Imagine experiencing the vast, animated majesty and haunting emptiness of outer space from the comfort of home. Now imagine experiencing that same wonder from the warmth of Bellevue College’s own domed-ceiling planetarium, located conveniently on central campus. Almost as intriguing, right?
Pat Beatie, a retired law enforcement officer with a long-standing interest in astronomy, hosts a series of planetarium shows and educational briefings every three months at Bellevue College that are open for anyone to attend. Tickets are free, but prior registration is required for entry if the event is considered “sold out.”
The most recent planetarium showing opened with an interactive segment where Beatie introduced the audience to the fundamentals of astronomy and the speed of light.

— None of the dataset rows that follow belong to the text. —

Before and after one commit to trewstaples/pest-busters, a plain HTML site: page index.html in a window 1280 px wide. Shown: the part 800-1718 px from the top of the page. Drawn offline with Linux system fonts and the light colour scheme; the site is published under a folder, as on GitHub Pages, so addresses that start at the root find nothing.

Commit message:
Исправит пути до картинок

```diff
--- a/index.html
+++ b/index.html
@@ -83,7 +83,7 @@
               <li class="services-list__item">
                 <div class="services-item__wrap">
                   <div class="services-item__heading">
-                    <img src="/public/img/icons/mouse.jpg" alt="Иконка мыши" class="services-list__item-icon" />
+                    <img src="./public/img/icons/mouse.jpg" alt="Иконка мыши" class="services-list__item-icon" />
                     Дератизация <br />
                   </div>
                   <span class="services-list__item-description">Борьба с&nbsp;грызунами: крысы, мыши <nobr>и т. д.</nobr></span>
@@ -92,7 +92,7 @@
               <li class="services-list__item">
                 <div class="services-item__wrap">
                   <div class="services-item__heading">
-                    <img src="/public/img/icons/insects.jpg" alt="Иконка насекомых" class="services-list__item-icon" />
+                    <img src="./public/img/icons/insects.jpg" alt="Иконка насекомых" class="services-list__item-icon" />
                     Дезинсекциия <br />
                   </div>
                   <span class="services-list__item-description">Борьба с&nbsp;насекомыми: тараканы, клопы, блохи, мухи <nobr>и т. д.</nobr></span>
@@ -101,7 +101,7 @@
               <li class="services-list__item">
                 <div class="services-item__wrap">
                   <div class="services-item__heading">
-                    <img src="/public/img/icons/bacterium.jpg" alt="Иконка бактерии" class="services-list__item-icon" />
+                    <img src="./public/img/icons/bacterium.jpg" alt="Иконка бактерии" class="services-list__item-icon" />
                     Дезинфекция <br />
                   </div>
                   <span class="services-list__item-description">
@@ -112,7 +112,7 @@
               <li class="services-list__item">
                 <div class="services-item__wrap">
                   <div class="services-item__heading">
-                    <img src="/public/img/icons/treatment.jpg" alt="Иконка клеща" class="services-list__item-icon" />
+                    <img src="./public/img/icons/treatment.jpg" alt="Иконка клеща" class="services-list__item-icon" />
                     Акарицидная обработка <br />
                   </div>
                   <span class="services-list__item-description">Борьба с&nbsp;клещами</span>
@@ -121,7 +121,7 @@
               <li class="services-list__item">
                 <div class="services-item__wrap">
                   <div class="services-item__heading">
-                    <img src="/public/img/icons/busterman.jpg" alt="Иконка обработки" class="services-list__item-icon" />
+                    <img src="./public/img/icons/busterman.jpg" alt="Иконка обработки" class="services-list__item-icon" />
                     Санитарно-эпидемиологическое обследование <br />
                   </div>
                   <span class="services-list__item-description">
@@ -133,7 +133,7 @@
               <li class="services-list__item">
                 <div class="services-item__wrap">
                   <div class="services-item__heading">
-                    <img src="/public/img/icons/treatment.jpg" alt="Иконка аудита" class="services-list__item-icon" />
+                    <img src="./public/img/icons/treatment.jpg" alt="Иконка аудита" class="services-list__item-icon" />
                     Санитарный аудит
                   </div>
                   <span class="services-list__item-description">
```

The first of the featured shows was called “Violent Universe,” which gave the audience the chance to experience the raw power of the universe and near misses by asteroids and meteors from the safety of their seats. The elaborate show featured real photographs produced by world-renowned telescopes such as the Hubble Space Telescope, as well as invigorating graphic productions that brought to life the collisions of galaxies and gave wonder and shape to the explosions of giant stars to release their contents into space. To date, scientists have confirmed 172 locations on Earth determined to be “impact structures,” such as craters from meteors, asteroids and pieces of comets. Two well-known impact sites include the devastation at Tunguska near the turn of the century and the massive craters near Flagstaff, Arizona, which were caused by an asteroid travelling at 26,000 miles per hour that pummeled the Earth approximately 50,000 years ago. The audience witnessed the forces that hold the universe together and occasionally try to rip it apart.

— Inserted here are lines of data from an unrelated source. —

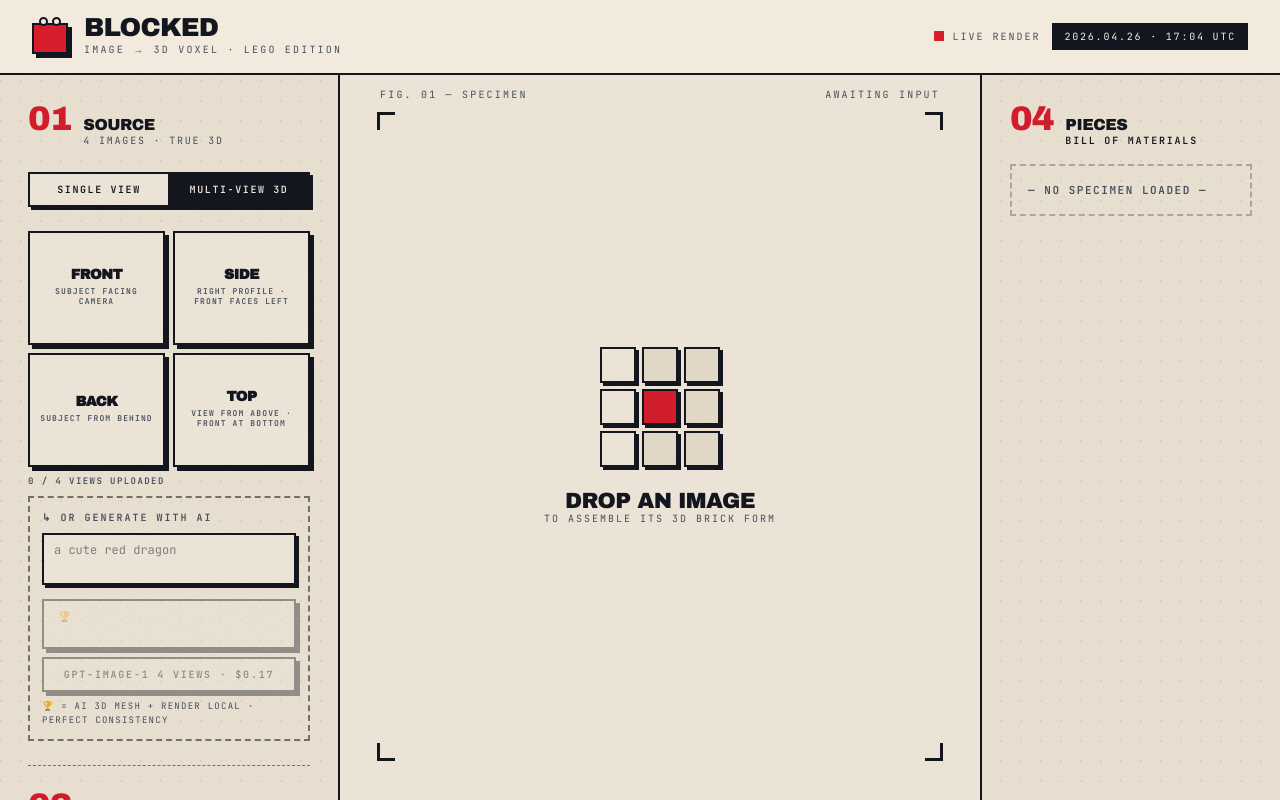
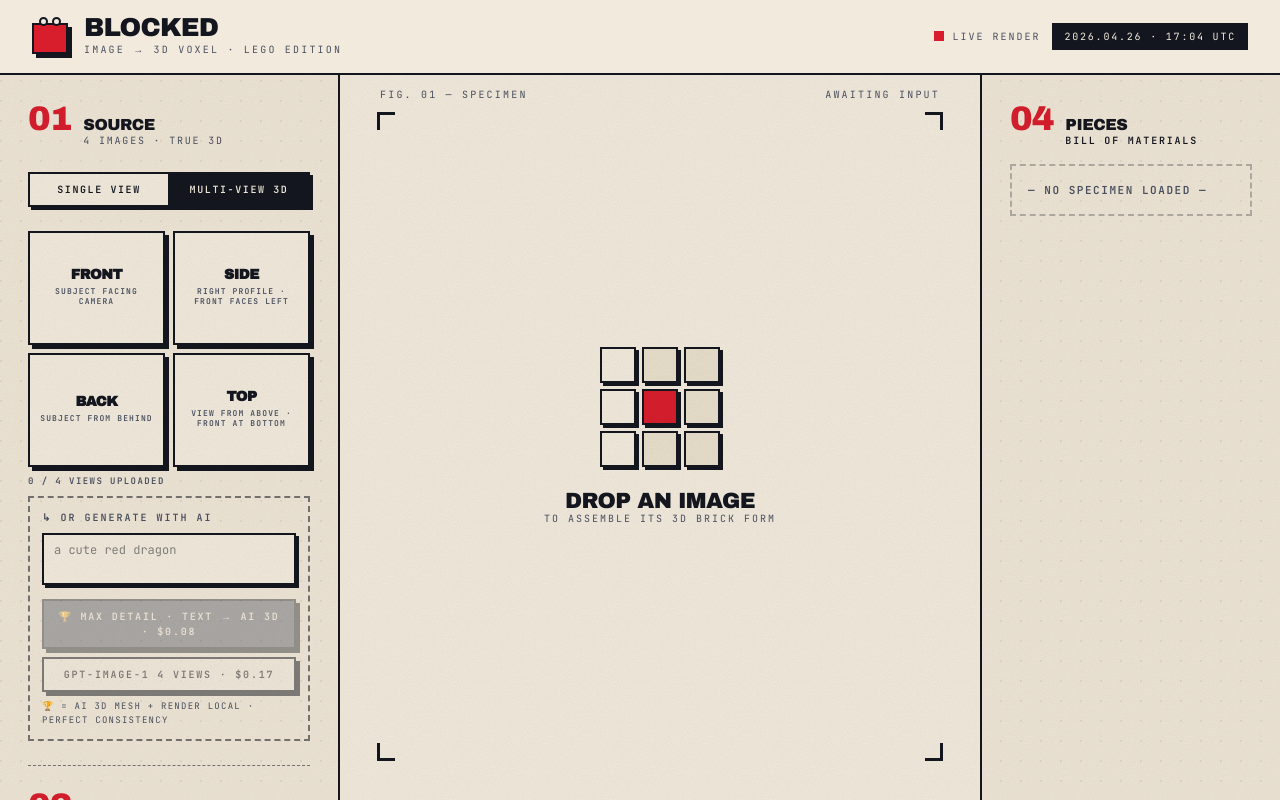
Before and after one commit to victorgalvez56/blocked, a Next.js app: page /studio in a window 1280 px wide. Both pictures are taken after a click on the button "MULTI-VIEW 3D". Shown: the top 800 px of the page. Built offline with nearby package versions, Linux system fonts and the light colour scheme.

Commit message:
fix: button text invisible on red CTAs. .press class moved into @layer components so Tailwind utilities (bg-red, hover:bg-red) consistently override; explicit hover:bg-red+text-paper added to Max detail button to prevent the cream-on-yellow invisibility on hover

```diff
--- a/src/app/globals.css
+++ b/src/app/globals.css
@@ -132,7 +132,9 @@ input[type='checkbox']:active {
   transform: translate(3px, 3px);
 }
 
-/* Buttons / pressables — generic class */
+/* Buttons / pressables — generic class. Wrapped in @layer components so Tailwind utility
+   classes (bg-red, hover:bg-red, etc.) consistently override the defaults. */
+@layer components {
   .press {
     border: 2px solid var(--ink);
     background: var(--paper);
@@ -157,6 +159,7 @@ input[type='checkbox']:active {
   }
   .press:disabled:hover {
     background: var(--paper);
+  }
 }
 
 /* Selects */
--- a/src/components/image-runner.tsx
+++ b/src/components/image-runner.tsx
@@ -426,7 +426,7 @@ export function ImageRunner() {
                     type="button"
                     onClick={generateMaxDetail}
                     disabled={aiBusy || aiPrompt.trim().length < 3}
-                    className="press w-full bg-red px-3 py-2 font-mono text-[10px] font-bold uppercase tracking-[0.18em] text-paper disabled:bg-ink-2"
+                    className="press w-full bg-red px-3 py-2 font-mono text-[10px] font-bold uppercase tracking-[0.18em] text-paper hover:bg-red hover:text-paper disabled:bg-ink-2"
                   >
                     {aiBusy ? 'DALL·E → Trellis → render… (~30-60s)' : '🏆 Max detail · text → AI 3D · $0.08'}
                   </button>
```
Lines whose indentation alone changed are shown as unchanged.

“Black Holes,” the second film shown, featured the familiar themes of time and space: destruction that leads to creation, and creation that leads to destruction. It featured elaborate animations of the formation of the early universe, star birth and death, the collisions of giant galaxies and the awe-inspiring, simulated trip into a supermassive black hole lurking at the center of our own Milky Way Galaxy.

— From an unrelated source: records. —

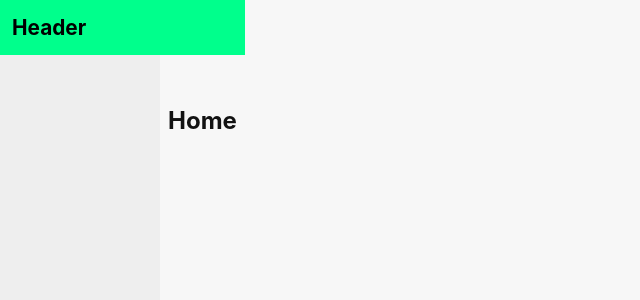
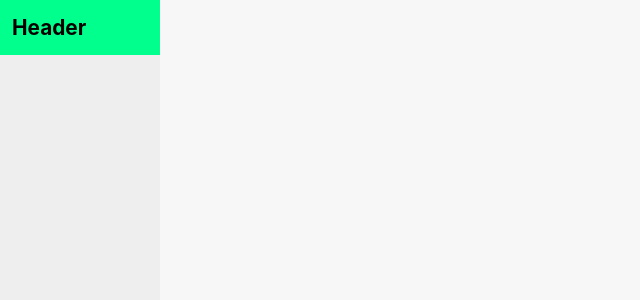
Before and after one commit to saxond/bill, a React (Create React App) app in the folder app/: page / in a window 1280 px wide. Shown: the top 300 px of the page, without its empty margins (0-640 px from the left). Built offline with nearby package versions, Linux system fonts and the light colour scheme.

Commit message:
Revert "Allow some routes while not logged in"
This reverts commit 93465ab9b3e8370fbdefbba2a712f8d6efed1aaa.

```diff
--- a/app/src/index.tsx
+++ b/app/src/index.tsx
@@ -59,22 +59,19 @@ export default function App() {
               }
             </div>
             <div className="app-body flex">
-              {!loggedIn &&
+              {!loggedIn ?
                 <GoogleOAuthProvider clientId={CLIENT_ID}>
                   <GoogleLogin onSuccess={onSuccess} onError={onError} />
                 </GoogleOAuthProvider>
-              }
+              :
                 <Switch>
                   <Route exact path="/" component={Home} />
-                {loggedIn &&
-                  <>
                   <Route exact path="/contacts" component={Contacts} />
                   <Route exact path="/contacts/create" component={CreateContact} />
                   <Route path="/contacts/update/:id" component={UpdateContact} />
                   <Route path="/contacts/:id" component={Contacts} />
-                  </>
+                </Switch>
               }
-              </Switch>
             </div>
           </div>
         </div>
```
Lines whose indentation alone changed are shown as unchanged.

Beatie also took the time to familiarize the audience with the asterisms and constellations they would have been able to view upon stepping outside—had the sky been cloudless that evening. He introduced the brightest stars in the sky above Bellevue and how to navigate accordingly.